A few years ago, Vice President Joe Biden called a wind turbine facility in Saginaw one of the top "100 Recovery Act Projects that are Changing America."
In 2010, the American Recovery and Reinvestment Act awarded Merrill Technologies Group a $22 million advanced energy manufacturing tax credit that then-Gov. Jennifer Granholm's office said was used to buy advanced manufacturing equipment needed to create wind turbine components in a facility in Saginaw. The Recovery Act also gave Merrill Technologies another $3 million.
The former governor trumpeted the facility as the future of Michigan's economy that would help create 89,918 clean energy jobs.
The facility produced one wind turbine that triggered news reports around the country.
The facility "never got started," said Michael Shore, spokesman for the Michigan Economic Development Corp., in an email he sent in May in response to questions about the project.
Yet, that hasn't stopped wind power advocates around the country from touting the project as a success.
The American Wind Energy Association, a national trade association based in Washington, D.C., still cited the Saginaw facility in its 2014 update on wind manufacturing in the state.
Saginaw Future Inc., which is a public-private alliance that includes the city of Saginaw and 15 local municipalities, cited the wind turbine facility on its website, stating that the expectation is the facility "will become a major supplier for Michigan-made wind turbines … "
Andrea Fisher, a spokeswoman for Merrill Technologies, said the company was eligible for, but did not receive, the $22 million advanced energy manufacturing tax credit from the Recovery Act.
Merrill did receive $3 million from the Recovery Act, which the company matched with its own $3 million. That equipment is not being used for building parts for wind turbines but is being used for other manufacturing purposes, Fisher said.
In a presentation in May at the World Energy Innovation Forum, former Gov. Granholm included the Saginaw facility project as contributing to the inaccurate 89,000 clean energy jobs in Michigan figure.

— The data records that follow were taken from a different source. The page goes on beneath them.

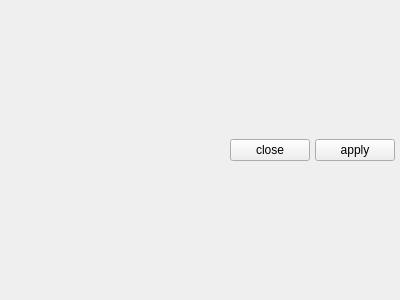
Qt form gui/uifiles/reactor.ui (truongd8593/mfix) before a commit.
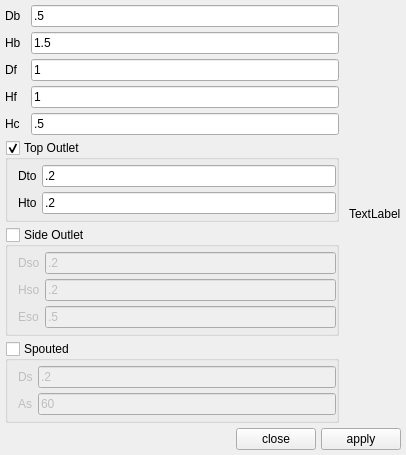
The same form after that commit.

Commit message: reactor wizard working

Diff of the .ui file:
```diff
--- a/gui/uifiles/reactor.ui
+++ b/gui/uifiles/reactor.ui
@@ -6,21 +6,124 @@
    <rect>
     <x>0</x>
     <y>0</y>
-    <width>400</width>
-    <height>300</height>
+    <width>406</width>
+    <height>402</height>
    </rect>
   </property>
   <property name="windowTitle">
    <string>Form</string>
   </property>
   <layout class="QGridLayout" name="gridLayout">
+   <property name="horizontalSpacing">
+    <number>10</number>
+   </property>
+   <property name="verticalSpacing">
+    <number>5</number>
+   </property>
    <property name="margin">
     <number>5</number>
    </property>
-   <property name="spacing">
-    <number>5</number>
-   </property>
    <item row="0" column="0">
+    <widget class="QLabel" name="label_2">
+     <property name="text">
+      <string>Db</string>
+     </property>
+    </widget>
+   </item>
+   <item row="3" column="0">
+    <widget class="QLabel" name="label_4">
+     <property name="text">
+      <string>Hf</string>
+     </property>
+    </widget>
+   </item>
+   <item row="1" column="0">
+    <widget class="QLabel" name="label_3">
+     <property name="text">
+      <string>Hb</string>
+     </property>
+    </widget>
+   </item>
+   <item row="2" column="0">
+    <widget class="QLabel" name="label">
+     <property name="text">
+      <string>Df</string>
+     </property>
+    </widget>
+   </item>
+   <item row="5" column="0" colspan="2">
+    <widget class="QGroupBox" name="groupbox_to">
+     <property name="title">
+      <string>Top Outlet</string>
+     </property>
+     <property name="flat">
+      <bool>true</bool>
+     </property>
+     <property name="checkable">
+      <bool>true</bool>
+     </property>
+     <layout class="QGridLayout" name="gridLayout_2">
+      <property name="leftMargin">
+       <number>10</number>
+      </property>
+      <property name="topMargin">
+       <number>5</number>
+      </property>
+      <property name="rightMargin">
+       <number>0</number>
+      </property>
+      <property name="bottomMargin">
+       <number>5</number>
+      </property>
+      <property name="spacing">
+       <number>5</number>
+      </property>
+      <item row="1" column="1">
+       <widget class="QLineEdit" name="lineedit_hto">
+        <property name="text">
+         <string>.2</string>
+        </property>
+       </widget>
+      </item>
+      <item row="1" column="0">
+       <widget class="QLabel" name="label_6">
+        <property name="text">
+         <string>Hto</string>
+        </property>
+       </widget>
+      </item>
+      <item row="0" column="0">
+       <widget class="QLabel" name="label_7">
+        <property name="text">
+         <string>Dto</string>
+        </property>
+       </widget>
+      </item>
+      <item row="0" column="1">
+       <widget class="QLineEdit" name="lineedit_dto">
+        <property name="text">
+         <string>.2</string>
+        </property>
+       </widget>
+      </item>
+     </layout>
+    </widget>
+   </item>
+   <item row="2" column="1">
+    <widget class="QLineEdit" name="lineedit_df">
+     <property name="text">
+      <string>1</string>
+     </property>
+    </widget>
+   </item>
+   <item row="0" column="1">
+    <widget class="QLineEdit" name="lineedit_db">
+     <property name="text">
+      <string>.5</string>
+     </property>
+    </widget>
+   </item>
+   <item row="9" column="0" colspan="5">
     <widget class="QWidget" name="widget" native="true">
      <layout class="QHBoxLayout" name="horizontalLayout">
       <property name="spacing">
@@ -59,6 +162,177 @@
      </layout>
     </widget>
    </item>
+   <item row="4" column="0">
+    <widget class="QLabel" name="label_5">
+     <property name="text">
+      <string>Hc</string>
+     </property>
+    </widget>
+   </item>
+   <item row="0" column="2" rowspan="8" colspan="3">
+    <widget class="QLabel" name="label_image">
+     <property name="text">
+      <string>TextLabel</string>
+     </property>
+    </widget>
+   </item>
+   <item row="4" column="1">
+    <widget class="QLineEdit" name="lineedit_hc">
+     <property name="text">
+      <string>.5</string>
+     </property>
+    </widget>
+   </item>
+   <item row="1" column="1">
+    <widget class="QLineEdit" name="lineedit_hb">
+     <property name="text">
+      <string>1.5</string>
+     </property>
+    </widget>
+   </item>
+   <item row="7" column="0" colspan="2">
+    <widget class="QGroupBox" name="groupbox_spouted">
+     <property name="title">
+      <string>Spouted</string>
+     </property>
+     <property name="flat">
+      <bool>true</bool>
+     </property>
+     <property name="checkable">
+      <bool>true</bool>
+     </property>
+     <property name="checked">
+      <bool>false</bool>
+     </property>
+     <layout class="QGridLayout" name="gridLayout_3">
+      <property name="leftMargin">
+       <number>10</number>
+      </property>
+      <property name="topMargin">
+       <number>5</number>
+      </property>
+      <property name="rightMargin">
+       <number>0</number>
+      </property>
+      <property name="bottomMargin">
+       <number>5</number>
+      </property>
+      <property name="spacing">
+       <number>5</number>
+      </property>
+      <item row="0" column="0">
+       <widget class="QLabel" name="label_8">
+        <property name="text">
+         <string>Ds</string>
+        </property>
+       </widget>
+      </item>
+      <item row="1" column="0">
+       <widget class="QLabel" name="label_9">
+        <property name="text">
+         <string>As</string>
+        </property>
+       </widget>
+      </item>
+      <item row="0" column="1">
+       <widget class="QLineEdit" name="lineedit_ds">
+        <property name="text">
+         <string>.2</string>
+        </property>
+       </widget>
+      </item>
+      <item row="1" column="1">
+       <widget class="QLineEdit" name="lineedit_as">
+        <property name="text">
+         <string>60</string>
+        </property>
+       </widget>
+      </item>
+     </layout>
+    </widget>
+   </item>
+   <item row="3" column="1">
+    <widget class="QLineEdit" name="lineedit_hf">
+     <property name="text">
+      <string>1</string>
+     </property>
+    </widget>
+   </item>
+   <item row="6" column="0" colspan="2">
+    <widget class="QGroupBox" name="groupbox_so">
+     <property name="title">
+      <string>Side Outlet</string>
+     </property>
+     <property name="flat">
+      <bool>true</bool>
+     </property>
+     <property name="checkable">
+      <bool>true</bool>
+     </property>
+     <property name="checked">
+      <bool>false</bool>
+     </property>
+     <layout class="QGridLayout" name="gridLayout_4">
+      <property name="leftMargin">
+       <number>10</number>
+      </property>
+      <property name="topMargin">
+       <number>5</number>
+      </property>
+      <property name="rightMargin">
+       <number>0</number>
+      </property>
+      <property name="bottomMargin">
+       <number>5</number>
+      </property>
+      <property name="spacing">
+       <number>5</number>
+      </property>
+      <item row="1" column="0">
+       <widget class="QLabel" name="label_11">
+        <property name="text">
+         <string>Hso</string>
+        </property>
+       </widget>
+      </item>
+      <item row="0" column="0">
+       <widget class="QLabel" name="label_10">
+        <property name="text">
+         <string>Dso</string>
+        </property>
+       </widget>
+      </item>
+      <item row="1" column="1">
+       <widget class="QLineEdit" name="lineedit_hso">
+        <property name="text">
+         <string>.2</string>
+        </property>
+       </widget>
+      </item>
+      <item row="0" column="1">
+       <widget class="QLineEdit" name="lineedit_dso">
+        <property name="text">
+         <string>.2</string>
+        </property>
+       </widget>
+      </item>
+      <item row="2" column="0">
+       <widget class="QLabel" name="label_12">
+        <property name="text">
+         <string>Eso</string>
+        </property>
+       </widget>
+      </item>
+      <item row="2" column="1">
+       <widget class="QLineEdit" name="lineedit_eso">
+        <property name="text">
+         <string>.5</string>
+        </property>
+       </widget>
+      </item>
+     </layout>
+    </widget>
+   </item>
   </layout>
  </widget>
  <resources/>
```
Left out of the diff: 10 changed lines with no effect on the pictures. The commit also changes 5 other files.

"It does not surprise me that wind power proponents point to this as a 'success story,' " said James Taylor, senior fellow for environmental policy with the Heartland Institute. "The reason being is wind subsidies across the board have been wasteful boondoggles that produce little wind power, fewer jobs, but tremendous economic hardship. Wind power so-called 'jobs created' are merely jobs purloined from conventional energy companies and come at the expense of jobs throughout the entire economy."
Lindsay North of American Wind Energy Association and Tom Miller, spokesman for Saginaw Future, did not respond to requests for comment.

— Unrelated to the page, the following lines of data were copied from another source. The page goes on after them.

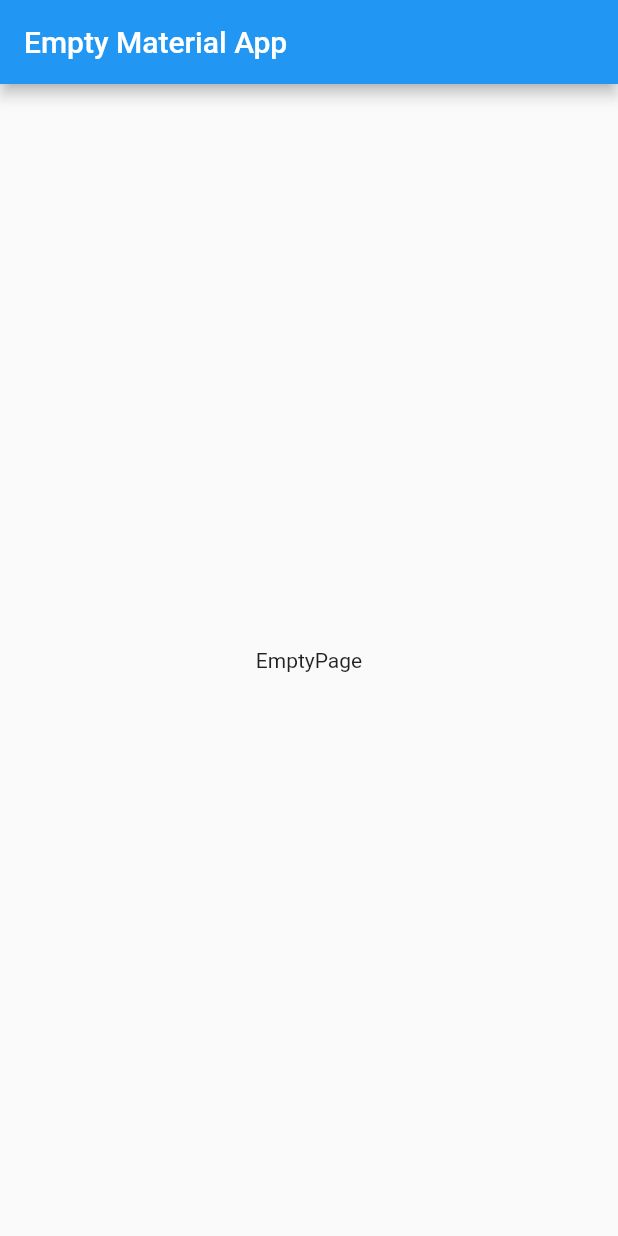
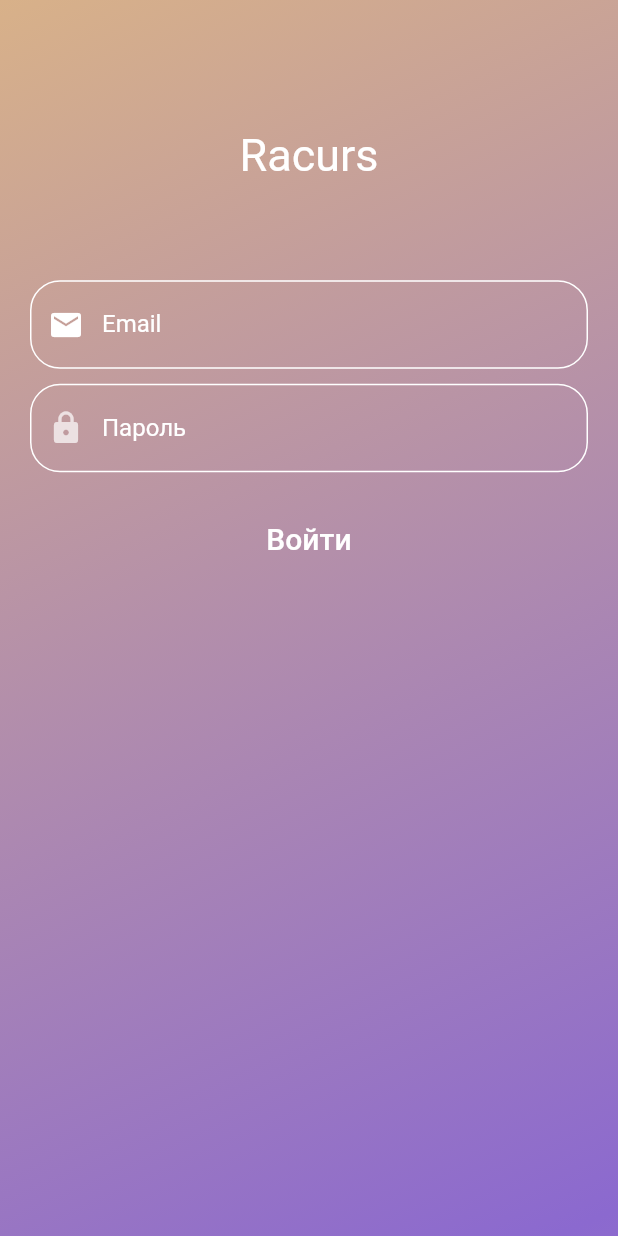
Before and after one commit to zirg41/racurs_app, a Flutter app: the screen it shows after launch, on a phone screen of 412 x 824 dp. Run offline on Flutter 3.47's test engine with Material 2 defaults, Android fonts, the phone set to English and light mode, and no system bars; our stand-ins replace bloc, dartz, flutter_bloc, freezed_annotation, get_it, injectable and 1 more.

Commit message:
SignInFormPage added (not finished)

```diff
--- a/lib/main.dart
+++ b/lib/main.dart
@@ -1,7 +1,10 @@
+import 'package:default_flutter_app/injection.dart';
 import 'package:flutter/material.dart';
+import 'package:injectable/injectable.dart';
 
 import 'presentation/core/root_app_widget.dart';
 
 void main() {
+  configureInjection(Environment.prod);
   runApp(RacursApp());
 }
--- a/lib/presentation/core/root_app_widget.dart
+++ b/lib/presentation/core/root_app_widget.dart
@@ -1,3 +1,4 @@
+import 'package:default_flutter_app/presentation/sign_in/sign_in_page.dart';
 import 'package:flutter/material.dart';
 
 class RacursApp extends StatelessWidget {
@@ -7,14 +8,7 @@ class RacursApp extends StatelessWidget {
   Widget build(BuildContext context) {
     return MaterialApp(
       title: 'Material App',
-      home: Scaffold(
-        appBar: AppBar(
-          title: const Text('Empty Material App'),
-        ),
-        body: const Center(
-          child: Text('EmptyPage'),
-        ),
-      ),
+      home: SignInPage(),
     );
   }
 }
--- /dev/null
+++ b/lib/presentation/sign_in/messages.dart
@@ -0,0 +1,6 @@
+// ignore_for_file: constant_identifier_names
+
+const String INVALID_EMAIL = 'Неверный email';
+const String PASSWORD = 'Пароль';
+const String SHORT_PASSWORD = 'Пароль должен содержать больше 6-ти символов';
+const String SIGN_IN = 'Войти';
--- /dev/null
+++ b/lib/presentation/sign_in/sign_in_page.dart
@@ -0,0 +1,20 @@
+import 'package:flutter/material.dart';
+import 'package:flutter_bloc/flutter_bloc.dart';
+
+import '../../application/auth/sign_in_form/sign_in_form_bloc.dart';
+import '../../injection.dart';
+import 'widgets/sign_in_form.dart';
+
+class SignInPage extends StatelessWidget {
+  const SignInPage({Key? key}) : super(key: key);
+
+  @override
+  Widget build(BuildContext context) {
+    return Scaffold(
+      body: BlocProvider<SignInFormBloc>(
+        create: (context) => getIt<SignInFormBloc>(),
+        child: const SignInForm(),
+      ),
+    );
+  }
+}
--- /dev/null
+++ b/lib/presentation/sign_in/widgets/background.dart
@@ -0,0 +1,23 @@
+import 'package:flutter/material.dart';
+
+class SignInBackground extends StatelessWidget {
+  const SignInBackground({Key? key}) : super(key: key);
+
+  @override
+  Widget build(BuildContext context) {
+    return Container(
+      decoration: const BoxDecoration(
+        color: Colors.deepPurple,
+        gradient: LinearGradient(
+          begin: Alignment.topLeft,
+          end: Alignment(0.8, 1),
+          colors: <Color>[
+            Color.fromARGB(255, 216, 177, 137),
+            Color.fromARGB(255, 139, 105, 207),
+          ],
+          tileMode: TileMode.mirror,
+        ),
+      ),
+    );
+  }
+}
--- /dev/null
+++ b/lib/presentation/sign_in/widgets/sign_in_form.dart
@@ -0,0 +1,149 @@
+import 'package:flutter/material.dart';
+import 'package:flutter_bloc/flutter_bloc.dart';
+
+import '../../../application/auth/sign_in_form/sign_in_form_bloc.dart';
+import '../messages.dart';
+import 'background.dart';
+
+class SignInForm extends StatelessWidget {
+  const SignInForm({Key? key}) : super(key: key);
+
+  @override
+  Widget build(BuildContext context) {
+    final screenHeight = MediaQuery.of(context).size.height;
+    final contextTheme = Theme.of(context);
+
+    final focusedBorder = OutlineInputBorder(
+      borderRadius: BorderRadius.circular(20),
+      borderSide: const BorderSide(
+        color: Color.fromARGB(255, 49, 31, 203),
+        width: 1.0,
+      ),
+    );
+    final enabledBorder = OutlineInputBorder(
+      borderRadius: BorderRadius.circular(20),
+      borderSide: const BorderSide(
+        color: Colors.white,
+        width: 1.0,
+      ),
+    );
+    final errorBorder = OutlineInputBorder(
+      borderRadius: BorderRadius.circular(20),
+      // borderSide: const BorderSide(
+      //   color: Colors.white,
+      //   width: 1.0,
+      // ),
+    );
+
+    return BlocConsumer<SignInFormBloc, SignInFormState>(
+      listener: (context, state) {
+        // TODO: implement listener
+      },
+      builder: (context, state) {
+        return Stack(
+          children: [
+            const SignInBackground(),
+            Center(
+              child: Form(
+                autovalidateMode: state.validateMode,
+                child: Padding(
+                  padding: const EdgeInsets.all(20.0),
+                  child: ListView(
+                    children: [
+                      SizedBox(height: screenHeight * 0.08),
+                      const Text(
+                        'Racurs',
+                        textAlign: TextAlign.center,
+                        style: TextStyle(fontSize: 30, color: Colors.white),
+                      ),
+                      SizedBox(height: screenHeight * 0.08),
+                      TextFormField(
+                        //* EMAIL FIELD
+                        style: const TextStyle(color: Colors.white),
+
+                        decoration: InputDecoration(
+                          prefixIcon: const Icon(
+                            Icons.email,
+                            color: Colors.white,
+                          ),
+                          labelText: 'Email',
+                          // TODO Use themeData
+                          labelStyle: const TextStyle(color: Colors.white),
+
+                          enabledBorder: enabledBorder,
+                          focusedBorder: focusedBorder,
+                          errorBorder: errorBorder,
+                          border: enabledBorder,
+                        ),
+                        autocorrect: false,
+                        onChanged: (value) {
+                          context
+                              .read<SignInFormBloc>()
+                              .add(SignInFormEvent.emailChanged(value));
+                        },
+                        validator: (_) => context
+                            .read<SignInFormBloc>()
+                            .state
+                            .email
+                            .value
+                            .fold(
+                              (f) => f.maybeMap(
+                                  orElse: () => null,
+                                  invalidEmail: (_) => INVALID_EMAIL),
+                              (_) => null,
+                            ),
+                      ),
+                      const SizedBox(height: 10),
+                      TextFormField(
+                        style: const TextStyle(color: Colors.white),
+                        decoration: InputDecoration(
+                          prefixIcon: const Icon(
+                            Icons.lock,
+                            color: Colors.white70,
+                          ),
+                          labelText: PASSWORD,
+                          labelStyle: const TextStyle(color: Colors.white),
+                          enabledBorder: enabledBorder,
+                          focusedBorder: focusedBorder,
+                          errorBorder: errorBorder,
+                        ),
+                        obscureText: true,
+                        autocorrect: false,
+                        onChanged: (value) {
+                          context
+                              .read<SignInFormBloc>()
+                              .add(SignInFormEvent.passwordChanged(value));
+                        },
+                        validator: (_) => context
+                            .read<SignInFormBloc>()
+                            .state
+                            .password
+                            .value
+                            .fold(
+                              (f) => f.maybeMap(
+                                orElse: () => null,
+                                shortPassword: (_) => SHORT_PASSWORD,
+                              ),
+                              (_) => null,
+                            ),
+                      ),
+                      const SizedBox(height: 20),
+                      TextButton(
+                        onPressed: () {},
+                        style: contextTheme.textButtonTheme.style,
+                        child: const Text(
+                          SIGN_IN,
+                          style: TextStyle(color: Colors.white, fontSize: 20),
+                        ),
+                      ),
+                    ],
+                  ),
+                ),
+              ),
+            ),
+          ],
+        );
+      },
+    );
+  }
+}
```
Also changed, not shown: lib/injection.config.dart.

(Editor's note: Merrill Technologies officials responded after this story originally was posted. The company's comments are included above.)